Trail Name: Goat Mountain
Distance: 11 miles round trip
Goats are an icon of the Cascades, so more than a few peaks in this rugged range are named for the hardy alpine animal. Goat Mountain in the Mount Baker Wilderness is one of the loftier and more dramatic of the goaty peaks. While you won’t need the cliff-hugging agility of its namesake to hike this trail, you will need the determination of a tenacious old goat to tackle its 4,100 vertical feet of climbing. When (or if) you reach the top, you’ll be rewarded with some of the finest mountain scenery this side of the Himalayas: Snow- and ice-clad Mounts Baker and Shuksan, the jagged Pickett Range, and a serrated skyline of British Columbia peaks are all in the lineup.
Start in thick forest and quickly gain elevation. Just past the two-mile mark, keep an eye out for an unmarked side trail to an old lookout site. Skip it—it’s grown over—because the good views lie straight ahead and upward. The forest soon thins, then yields to low lying blueberry bushes and open meadows granting expanding views. Reach a knoll with a knockout view of Shuksan cradling Price Lake in a high cirque.
The trail continues along the spine of a ridge, officially terminating at 5,600 feet in expansive meadows. From here you can proceed on a rough but well-defined route up steep slopes. After a long traverse and insanely steep climb, reach a lofty shoulder with horizon-spanning views into British Columbia.
You're not done yet. Turn right, follow the ridgeline, and after a half mile of some of the range's most incredible alpine viewing, reach a 6,650-foot high point. Goat’s actual summit requires crossing a dangerous snowfield and scrambling exposed rock; leave it for the peak’s namesake and instead admire the small glacier directly below you.
Watch For: Views into the Nooksack Cirque, an impressive fortress of cliff and ice.
Getting there: Head north on I-5 to Bellingham. Take Exit 255 and follow SR 542 (Mount Baker Highway) east for 47 miles before turning left onto Forest Service Road 32. Continue for 2.4 miles to the trailhead.

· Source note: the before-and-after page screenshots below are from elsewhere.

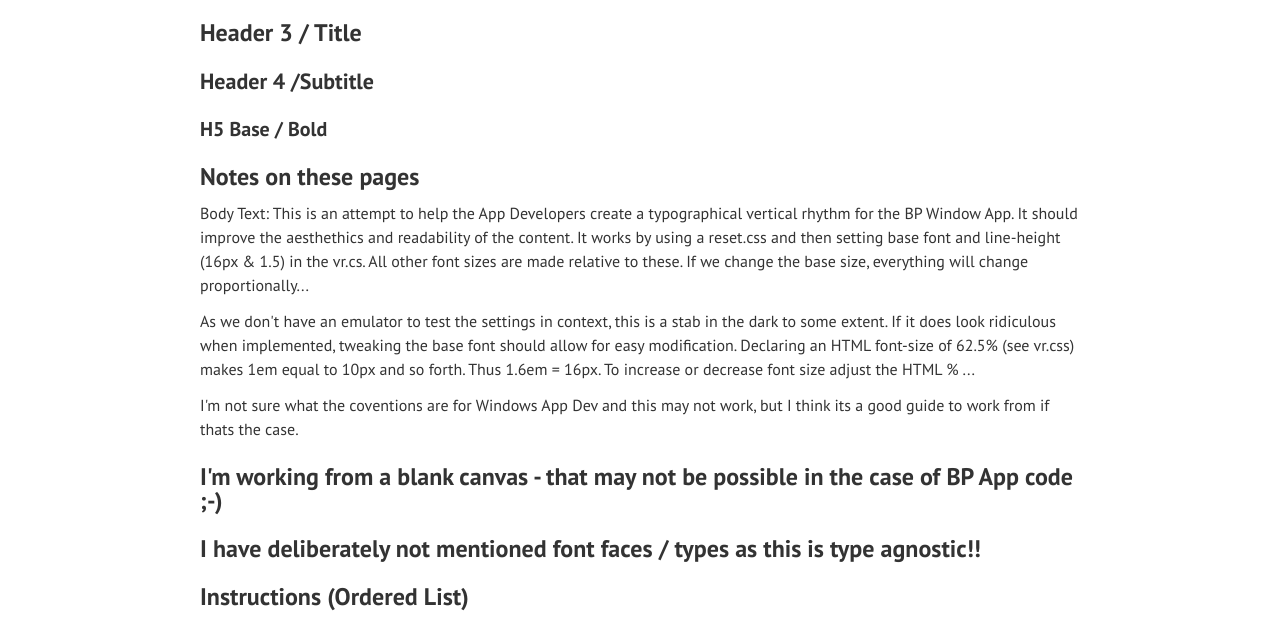
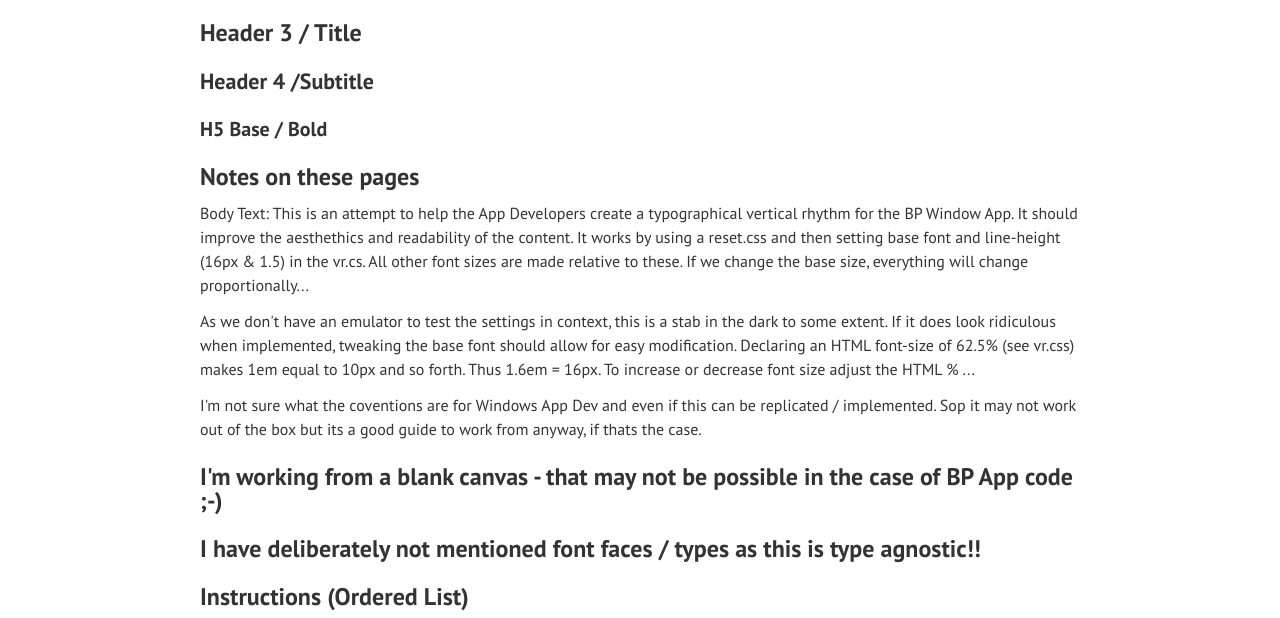
Before and after one commit to moconnor-bmj/BPAppTypography, a plain HTML site: page type.html in a window 1280 px wide. Shown: the part 143-761 px from the top of the page. Drawn offline with nearby package versions, Linux system fonts and the light colour scheme.

Commit message:
Text edits

```diff
--- a/type.html
+++ b/type.html
@@ -34,7 +34,7 @@
         If it does look ridiculous when implemented, tweaking the base font should allow for easy modification.
         Declaring an HTML font-size of 62.5% (see vr.css) makes 1em equal to 10px and so forth. Thus 1.6em = 16px. To increase or decrease font size adjust the HTML % ...</p>
 
-        <p>I'm not sure what the coventions are for Windows App Dev and this may not work, but I think its a good guide to work from if thats the case.</p>
+        <p>I'm not sure what the coventions are for Windows App Dev and even if this can be replicated / implemented. Sop it may not work out of the box but its a good guide to work from anyway, if thats the case.</p>
         <h3>I'm working from a blank canvas - that may not be possible in the case of BP App code ;-)</h3>
         <h3>I have deliberately not mentioned font faces / types as this is type agnostic!!</h3>
 
```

Craig Romano is the author of eight hiking books, including Day Hiking North Cascades.